How do I add intensive processes to my Rails Application?

I’ve started to use wicked_pdf and it works fine. However, when I generate a PDF files, usually the CPU will get to ~80+% during the generation of the PDF by the wicked_pdf gem. What’s the proper way of handling this in my application? I’ve asked around on IRC chat, stack overflow, etc, but I haven’t been able to acquire a good answer. People have told me to use Sidekiq, which I have, but this won’t resolve my CPU issue unless I’ve put the job processes onto another machine it would seem. Is there another way of handling this using my one server?

If it’s helpful here is the stack overflow question that I posted about 12 days ago - it has perhaps a little more detail:

https://stackoverflow.com/questions/44465332/high-cpu-usage-when-generating-pdfs-in-rails-with-wicked-pdf-gem

Please let me know if I can provide more details on any aspect of this issue. Thanks!

Ouch! The big question is: are you actually doing anything else with
that server? If Rails has the machine all to itself, and you don't
have enough traffic that someone else is probably waiting for a reply,
you may be OK as-is.

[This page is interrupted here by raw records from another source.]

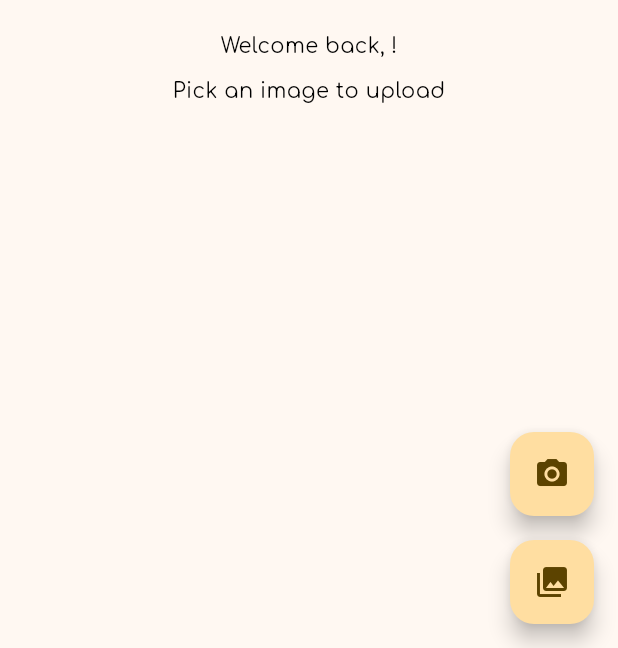
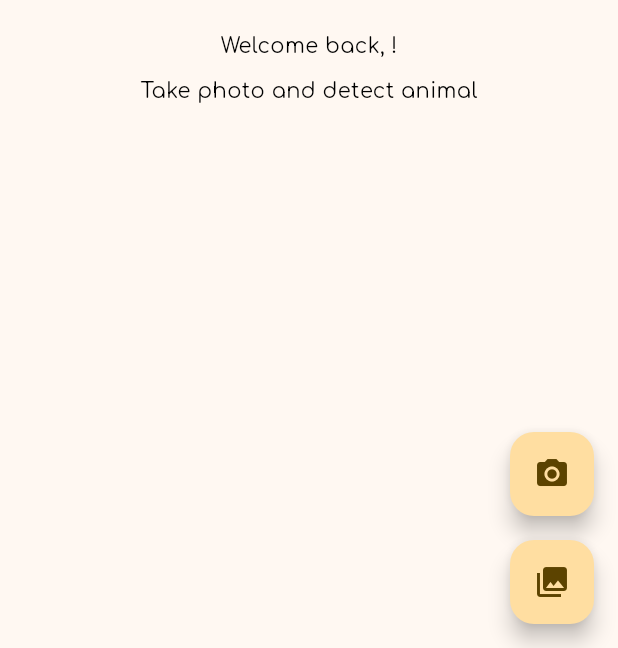
Before and after one commit to nabilbndev/edunimal, a Flutter app: the screen it shows once a user with an empty profile is signed in, on a phone screen of 412 x 824 dp, the part 588-1236 px from its top. Run offline on Flutter 3.47's test engine with Material 2 defaults, Android fonts, the light colour scheme and no system bars; our stand-ins replace dio, firebase_auth, firebase_core, google_fonts, google_sign_in, image_picker; accounts and stored records are empty; network calls fail.

Commit message:
Changed Ui

```diff
--- a/flutter_launcher_icons.yaml
+++ b/flutter_launcher_icons.yaml
@@ -5,17 +5,17 @@ flutter_launcher_icons:
   android: "launcher_icon"
   ios: true
   remove_alpha_ios: true
-  image_path: "assets/launcher_edunimal.png"
+  image_path: "assets/edunimal_launch_icon.png"
   min_sdk_android: 21 # android min sdk min:16, default 21
   web:
     generate: true
-    image_path: "assets/launcher_edunimal.png"
+    image_path: "assets/edunimal_launch_icon.png"
     background_color: "#hexcode"
     theme_color: "#hexcode"
   windows:
     generate: true
-    image_path: "assets/launcher_edunimal.png"
+    image_path: "assets/edunimal_launch_icon.png"
     icon_size: 48 # min:48, max:256, default: 48
   macos:
     generate: true
-    image_path: "assets/launcher_edunimal.png"
+    image_path: "assets/edunimal_launch_icon.png"
--- a/lib/components/buttons/signin_button.dart
+++ b/lib/components/buttons/signin_button.dart
@@ -12,9 +12,7 @@ class SignInButton extends StatelessWidget {
       child: ElevatedButton(
           style: ElevatedButton.styleFrom(
               padding: const EdgeInsets.symmetric(horizontal: 50, vertical: 5),
-              backgroundColor: Theme.of(context).colorScheme.inversePrimary
-              //internal content margin
-              ),
+              backgroundColor: Theme.of(context).colorScheme.inversePrimary),
           onPressed: onPressed,
           child: Row(
             mainAxisAlignment: MainAxisAlignment.center,
--- a/lib/screens/home_screen.dart
+++ b/lib/screens/home_screen.dart
@@ -30,8 +30,5 @@ class HomeScreen extends StatelessWidget {
         ),
       ),
     );
-    // StreamBuilder(stream: , builder:(context, snapshot) {
-
-    // },
   }
 }
--- a/lib/screens/signin_screen.dart
+++ b/lib/screens/signin_screen.dart
@@ -10,10 +10,7 @@ class SignInScreen extends StatelessWidget {
 
   @override
   Widget build(BuildContext context) {
-    return Container(
-      decoration:
-          BoxDecoration(color: Theme.of(context).colorScheme.onBackground),
-      child: Center(
+    return Center(
       child:
           Column(mainAxisAlignment: MainAxisAlignment.spaceEvenly, children: [
         const SizedBox(
@@ -31,7 +28,6 @@ class SignInScreen extends StatelessWidget {
           }
         })
       ]),
-      ),
     );
   }
 }
--- a/lib/screens/upload_image_screen.dart
+++ b/lib/screens/upload_image_screen.dart
@@ -7,6 +7,8 @@ import 'package:image_picker/image_picker.dart';
 import 'package:path/path.dart';
 import 'package:edunimal/logic/signin_provider.dart';
 import 'package:provider/provider.dart';
+
+import '../components/others/search_result_tile.dart';
 
 class UploadImagePage extends StatefulWidget {
   const UploadImagePage({super.key});
@@ -79,12 +81,8 @@ class _UploadImagePageState extends State<UploadImagePage> {
           } else if (snapshot.hasData) {
             var responseData = jsonDecode(snapshot.data!.toString());
             var label = responseData['google']['label'][0];
-            return Center(
-              child: Text(
-                'It is a $label!!!!',
-                style: edunimalTextTheme.bodyLarge,
-              ),
-            );
+            var confidence = responseData['google']['confidence'][0];
+            return SearchResult(label: label, confidence: confidence);
           } else {
             return Center(
                 child: Column(
@@ -104,7 +102,7 @@ class _UploadImagePageState extends State<UploadImagePage> {
                   height: 10,
                 ),
                 const Text(
-                  'Pick an image to upload',
+                  'Take photo and detect animal',
                   style: TextStyle(color: Colors.black),
                 ),
               ],
--- a/lib/theme/theme_data.dart
+++ b/lib/theme/theme_data.dart
@@ -6,7 +6,7 @@ TextStyle edunimalFont = GoogleFonts.comfortaa();
 
 TextTheme edunimalTextTheme = const TextTheme(
     displayLarge: TextStyle(
-        fontSize: 32, fontWeight: FontWeight.w700, color: Colors.white),
+        fontSize: 32, fontWeight: FontWeight.w700, color: Colors.black),
     bodyLarge: TextStyle(
         fontSize: 48, fontWeight: FontWeight.w700, color: Colors.black),
     titleLarge: TextStyle(
```
Also changed, not shown: lib/components/buttons/upload_button.dart (deleted, +0 -37 lines), lib/components/others/dialog_box.dart (deleted, +0 -53 lines), lib/components/others/search_result_tile.dart (added, +54 -0 lines), lib/main.dart (+0 -18 lines), assets/edunimal_launch_icon.png (added), assets/launcher_edunimal.png (deleted), 39 other files. Lines whose indentation alone changed are shown as unchanged.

Otherwise, a number of other approaches come to mind. As you
mentioned, you could put it on another machine. You could also see if
you could "nice down" that process, i.e., use the "nice" utility (or
some such programming) to set the priority of the PDF-making process
so that others can have a better share.

-Dave

Thanks Dave, I’ll look into the “Nice” utility you mentioned – I’m currently unfamiliar with it. Also traffic on the application isn’t heavy as its only used on an internal network for roughly 60 users at the moment. However, I would prefer to find the “correct” way of doing it. I’m thinking I may resort to using another machine, but at the moment I don’t have those resources. Rails is the only thing on the server right now… so that helps as well. With some of the PDFs that time several minutes to run, we have seen a slow-down for other users accessing pages. Since the PDF generation isn’t urgent I don’t mind having it last longer as long as it doesn’t slow down the rest of the application for the other active users. Thanks again for the “Nice” recommendation I’ll be looking into it shortly.

This is exactly the kind of use case AWS Lambda was made for.

You would have to switch to a PDF generator/converter in one of
the Lambda-supported languages, unfortunately, but for a very
occasional task this would be a lot cheaper than provisioning a
separate server that would be idle most of the time.

FWIW,

Why is the fact that PDF generation can use 80% of the processor a
problem? There will still be 20% available for Rails, or is that not
enough to give you the performance you require? Linux is pretty good
at balancing processes and threads and the processor is there to be
used after all. Provided you have shelved it off into a background
process using something like sidekiq then it may well not be an issue.
Try it and see. if it becomes an issue then you can look at more
complex solutions. My philosophy is always to start off using the
KISS principle.

Colin

Hey Colin, when I say it gets to ~80+% what I meant to get across is, for a 1 minute PDF Generation, it would start around 20% and quickly built to 80 - then 95 - and eventually go to 100% towards the end. I’ve noticed that many other users will have the application slow down dramatically during the generation of such a PDF. It would cause much longer page loads and if they too were going to generate a PDF document then it would make problems worse. I have been attempting to background the process on Sidekiq - and am having another issue with it at the moment preventing me from seeing how it behaves in that procedure. Though with it all using the same CPU I was guessing it wouldn’t change much from what I’m already experiencing.

OK, understood. I think it should be possible to set the nice value
for sidekiq so that it only uses the processor when it is not doing
other things, but I don't have experience of doing that, and google
does not immediately come up with anything helpful.

Colin